# Task objective
The response must match the data below exactly, line for line.
*** Opening of Available data ***
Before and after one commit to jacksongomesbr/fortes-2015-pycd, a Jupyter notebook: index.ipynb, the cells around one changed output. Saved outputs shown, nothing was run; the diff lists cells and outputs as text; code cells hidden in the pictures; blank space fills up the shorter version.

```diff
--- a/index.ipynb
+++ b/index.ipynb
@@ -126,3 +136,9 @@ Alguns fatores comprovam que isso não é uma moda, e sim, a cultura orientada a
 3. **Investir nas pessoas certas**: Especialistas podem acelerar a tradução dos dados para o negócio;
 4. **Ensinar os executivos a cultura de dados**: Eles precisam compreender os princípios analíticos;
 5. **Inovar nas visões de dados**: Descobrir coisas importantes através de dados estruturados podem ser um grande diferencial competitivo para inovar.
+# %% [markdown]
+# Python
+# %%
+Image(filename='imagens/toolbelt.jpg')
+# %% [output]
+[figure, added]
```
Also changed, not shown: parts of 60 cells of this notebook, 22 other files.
*** Close of Available data ***
# Result of this exercise
Before and after one commit to jacksongomesbr/fortes-2015-pycd, a Jupyter notebook: index.ipynb, the cells around one changed output. Saved outputs shown, nothing was run; the diff lists cells and outputs as text; code cells hidden in the pictures; blank space fills up the shorter version.

```diff
--- a/index.ipynb
+++ b/index.ipynb
@@ -126,3 +136,9 @@ Alguns fatores comprovam que isso não é uma moda, e sim, a cultura orientada a
 3. **Investir nas pessoas certas**: Especialistas podem acelerar a tradução dos dados para o negócio;
 4. **Ensinar os executivos a cultura de dados**: Eles precisam compreender os princípios analíticos;
 5. **Inovar nas visões de dados**: Descobrir coisas importantes através de dados estruturados podem ser um grande diferencial competitivo para inovar.
+# %% [markdown]
+# Python
+# %%
+Image(filename='imagens/toolbelt.jpg')
+# %% [output]
+[figure, added]
```
Also changed, not shown: parts of 60 cells of this notebook, 22 other files.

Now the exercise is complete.